In 2009, the same NERC claimed that following the death of the 65 people who were electrocuted in the previous years – 23 in 2007 and 42 in 2008 – it was embarking on the demolition of structures erected on electricity transmission and distribution networks by some people. At the workshop where this promise was made, the NERC administrator, Imamudeen Talba, disclosed that the safety guidelines and standards that were being used in the industry were last reviewed in 1988! It was safe to conclude therefore that safety practices were virtually obsolete. Health and safety issues are not ones where you rely on old ideas and plans. They are constantly reviewed to meet the demands of the times; which was obviously not the case here.
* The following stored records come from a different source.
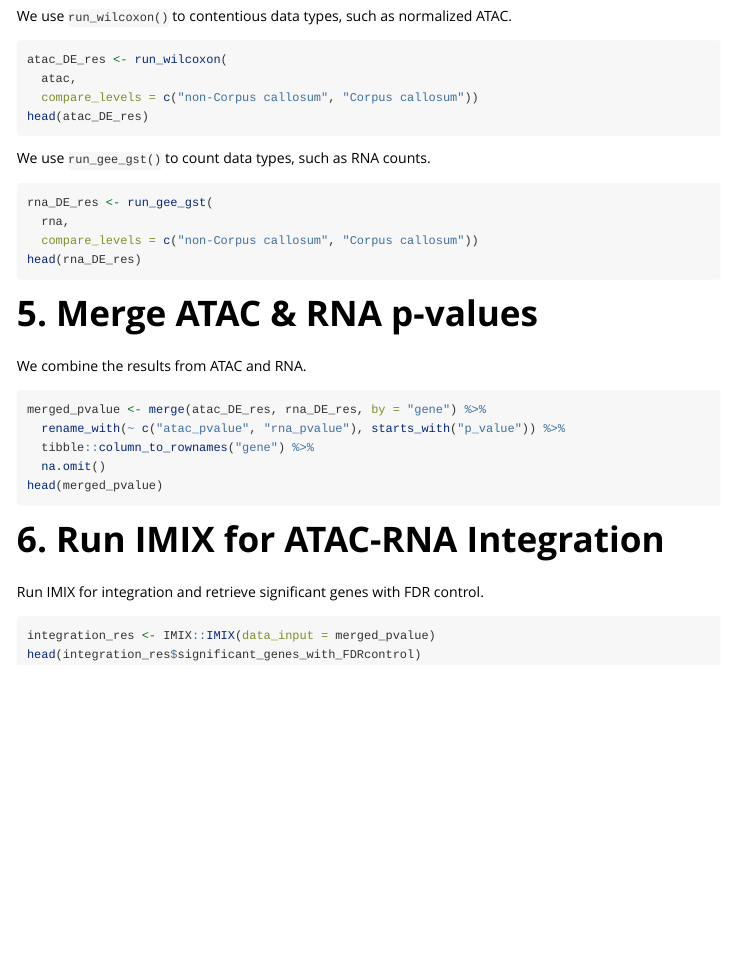
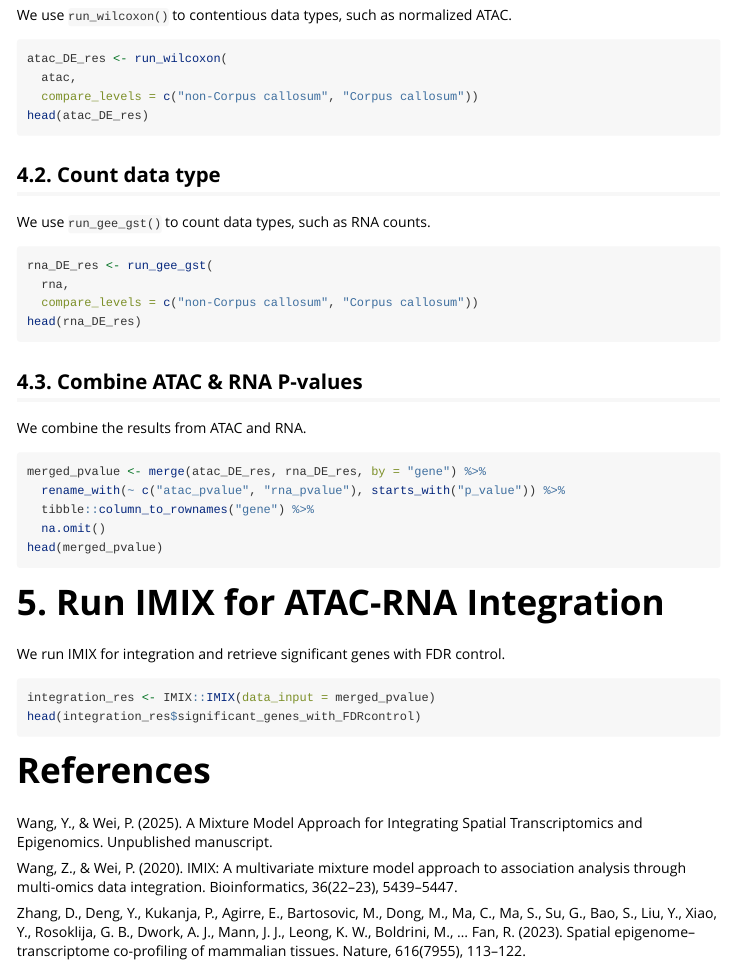
Before and after one commit to yishan03/SpatialGEE, an R Markdown document (vignettes/SpatialGEEIntegration.Rmd): the page in a window 1100 px wide, from 1240 px down before the commit and from 1210 px down after it, so that both start at the same text. Rendered offline with R 4.5, knitr and Pandoc, with nearby package versions; the code chunks are not run, so their results and figures are left out; both versions are drawn in the output format of the newer one.

Commit message:
Updated vignettes (HTML & PDF), fixed package installation, and improved documentation

````diff
--- a/vignettes/SpatialGEEIntegration.Rmd
+++ b/vignettes/SpatialGEEIntegration.Rmd
@@ -1,6 +1,6 @@
 ---
 title: "SpatialGEE Integration Tutorial"
-output: pdf_document
+output: rmarkdown::html_vignette
 vignette: >
   %\VignetteIndexEntry{SpatialGEE Integration Tutorial}
   %\VignetteEngine{knitr::rmarkdown}
@@ -85,6 +83,8 @@ atac_DE_res <- run_wilcoxon(
 head(atac_DE_res)
 ```
 
+## 4.2. Count data type
+
 We use `run_gee_gst()` to count data types, such as RNA counts.
 
 ```{r warning=FALSE}
@@ -94,7 +94,7 @@ rna_DE_res <- run_gee_gst(
 head(rna_DE_res)
 ```
 
-# 5. Merge ATAC & RNA p-values
+## 4.3. Combine ATAC & RNA P-values
 
 We combine the results from ATAC and RNA.
 
@@ -106,11 +106,19 @@ merged_pvalue <- merge(atac_DE_res, rna_DE_res, by = "gene") %>%
 head(merged_pvalue)
 ```
 
-# 6. Run IMIX for ATAC-RNA Integration
+# 5. Run IMIX for ATAC-RNA Integration
 
-Run IMIX for integration and retrieve significant genes with FDR control.
+We run IMIX for integration and retrieve significant genes with FDR control.
 
 ```{r}
 integration_res <- IMIX::IMIX(data_input = merged_pvalue)
 head(integration_res$significant_genes_with_FDRcontrol)
 ```
+
+# References
+
+Wang, Y., & Wei, P. (2025). A Mixture Model Approach for Integrating Spatial Transcriptomics and Epigenomics. Unpublished manuscript.
+
+Wang, Z., & Wei, P. (2020). IMIX: A multivariate mixture model approach to association analysis through multi-omics data integration. Bioinformatics, 36(22–23), 5439–5447.
+
+Zhang, D., Deng, Y., Kukanja, P., Agirre, E., Bartosovic, M., Dong, M., Ma, C., Ma, S., Su, G., Bao, S., Liu, Y., Xiao, Y., Rosoklija, G. B., Dwork, A. J., Mann, J. J., Leong, K. W., Boldrini, M., … Fan, R. (2023). Spatial epigenome–transcriptome co-profiling of mammalian tissues. Nature, 616(7955), 113–122.
````
Also changed, not shown: vignettes/SpatialGEE.Rmd (+5 -1 lines), README.md, inst/doc/SpatialGEE.html, inst/doc/SpatialGEE.pdf, inst/doc/SpatialGEEIntegration.html, inst/doc/SpatialGEEIntegration.pdf, vignettes/SpatialGEE.html, vignettes/SpatialGEE.pdf, vignettes/SpatialGEEIntegration.pdf, vignettes/SpatialGEEIntegration.Rmd (4 more changed lines).
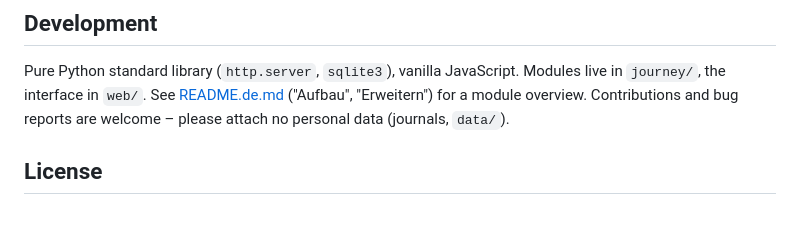
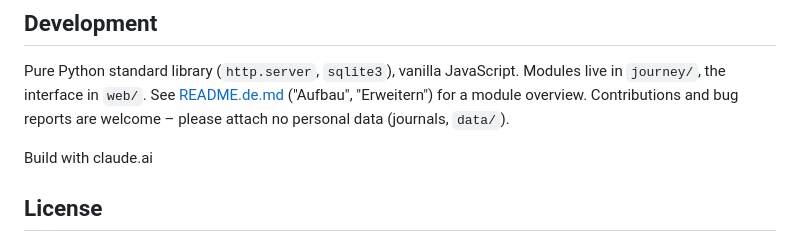
Before and after one commit to HamWlad/EDCJ, a Markdown page: README.md, the part around the change. GitHub-like rendering; blank space fills up the shorter version.

Commit message:
Add build instructions with claude.ai to README
Added a note about building with claude.ai.

```diff
--- a/README.md
+++ b/README.md
@@ -71,6 +71,7 @@ The journal folder is found automatically (Steam/Proton, Flatpak, Lutris, Wine,
 
 Pure Python standard library (`http.server`, `sqlite3`), vanilla JavaScript. Modules live in `journey/`, the interface in `web/`. See [README.de.md](README.de.md) ("Aufbau", "Erweitern") for a module overview. Contributions and bug reports are welcome – please attach no personal data (journals, `data/`).
 
+Build with claude.ai
 ## License
 
 [MIT](LICENSE) © 2026 HamWlad. The bundled font *Antonio* is licensed under the SIL Open Font License 1.1 (`web/fonts/OFL.txt`).
```
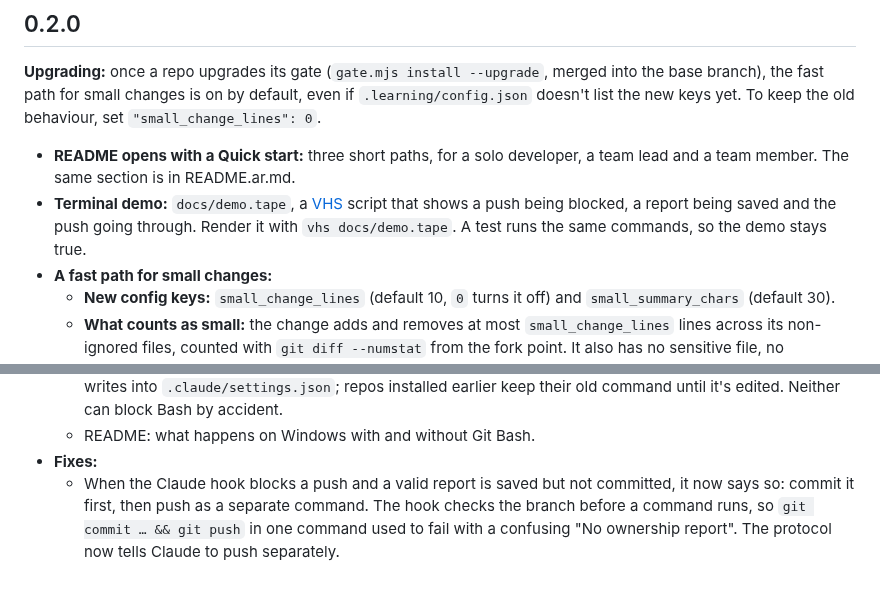
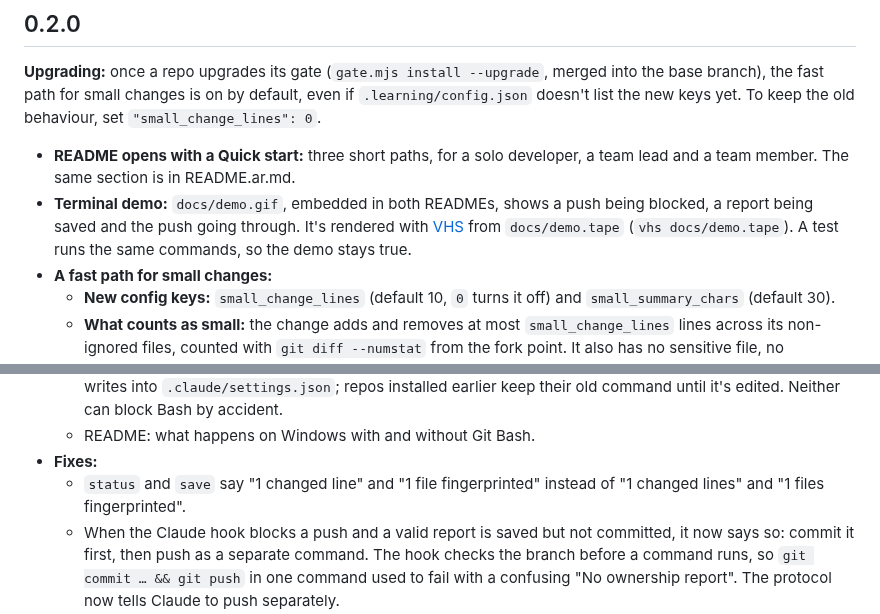
Before and after one commit to AbdulrahmanMasoud/comprende, a Markdown page: CHANGELOG.md, 2 parts joined by grey strips. Drawn GitHub-style; blank space fills up the shorter version.

```diff
--- a/CHANGELOG.md
+++ b/CHANGELOG.md
@@ -5,7 +5,7 @@
 **Upgrading:** once a repo upgrades its gate (`gate.mjs install --upgrade`, merged into the base branch), the fast path for small changes is on by default, even if `.learning/config.json` doesn't list the new keys yet. To keep the old behaviour, set `"small_change_lines": 0`.
 
 - **README opens with a Quick start:** three short paths, for a solo developer, a team lead and a team member. The same section is in README.ar.md.
-- **Terminal demo:** `docs/demo.tape`, a [VHS](https://github.com/charmbracelet/vhs) script that shows a push being blocked, a report being saved and the push going through. Render it with `vhs docs/demo.tape`. A test runs the same commands, so the demo stays true.
+- **Terminal demo:** `docs/demo.gif`, embedded in both READMEs, shows a push being blocked, a report being saved and the push going through. It's rendered with [VHS](https://github.com/charmbracelet/vhs) from `docs/demo.tape` (`vhs docs/demo.tape`). A test runs the same commands, so the demo stays true.
 - **A fast path for small changes:**
   - **New config keys:** `small_change_lines` (default 10, `0` turns it off) and `small_summary_chars` (default 30).
   - **What counts as small:** the change adds and removes at most `small_change_lines` lines across its non-ignored files, counted with `git diff --numstat` from the fork point. It also has no sensitive file, no submodule and no binary file.
@@ -25,6 +25,7 @@
   - The plugin's PreToolUse hook exits 0 when `node` is missing. So does the project-level hook that `install` writes into `.claude/settings.json`; repos installed earlier keep their old command until it's edited. Neither can block Bash by accident.
   - README: what happens on Windows with and without Git Bash.
 - **Fixes:**
+  - `status` and `save` say "1 changed line" and "1 file fingerprinted" instead of "1 changed lines" and "1 files fingerprinted".
   - When the Claude hook blocks a push and a valid report is saved but not committed, it now says so: commit it first, then push as a separate command. The hook checks the branch before a command runs, so `git commit … && git push` in one command used to fail with a confusing "No ownership report". The protocol now tells Claude to push separately.
   - The ownership-check protocol now says how to save a report without the MCP tool: write the JSON to a file inside `.git/` and run `gate.mjs save --input <file>`. It must never go through a heredoc (Claude Code's shell checks can block it) or into a working-tree file, which the gate would count as part of the change. A test pins that a file under `.git/` is never part of the change.
   - `learning_context` still returns your profile when a project's `.learning/` folder is refused, for example because it's a symlink. Before, the whole call failed.
```
Also changed, not shown: README.ar.md (+3 -1 lines), README.md (+3 -1 lines), docs/demo.gif (added), 6 other files.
In September 2013, the Chief Executive Officer of NERC, Dr. Sam Amadi, threatened to start firing the Chief Executive Officers of power firms who do not take safety issues seriously. NERC claimed that its stance was based on the “unacceptable” high rate of deaths that resulted from electrocution between 2012 and July 2013. That in 2012, there were 102 deaths from electrocution across the country while another 72 people sustained injuries. In the first half of 2013, Nigeria witnessed another 59 deaths and 60 injuries. According to Amadi, the greater percentage of the electrocutions occurred in the electricity distribution companies. NERC would therefore punish those companies who were failing their health code and were endangering the public as a result.

So how many CEOs have been fired since then?

Assuming that it was possible in Nigeria to remove a company’s CEO for operational negligence, would it also not be highly significant if someone is prosecuted for instance? It seems to me that those who go to sleep in Nigeria leaving wires lying around forget that the deaths that result from these cases of negligence are actually crimes that can be prosecuted. When organisations fail to do the right thing and people die, they have not only been electrocuted but executed as well. How companies can use decaying wooden poles that are so weak they are an apology to nature, to hold up high-tension cables defies common sense. How many times are those poles checked as a matter of routine? How frequent are they replaced? How urgently do companies respond to emergency calls before a live wire electrocutes someone? There are germane questions about how this could have happened and importantly, to prevent future ones.

Now the Federal Government is sending a team to UNILAG to investigate Ms. Anekwe’s death. Hopefully they don’t stop at the level of sterile fact-finding, submission of report and leaving everything hanging. We hope they follow this through. It is important to prevent the next person from being executed – or electrocuted.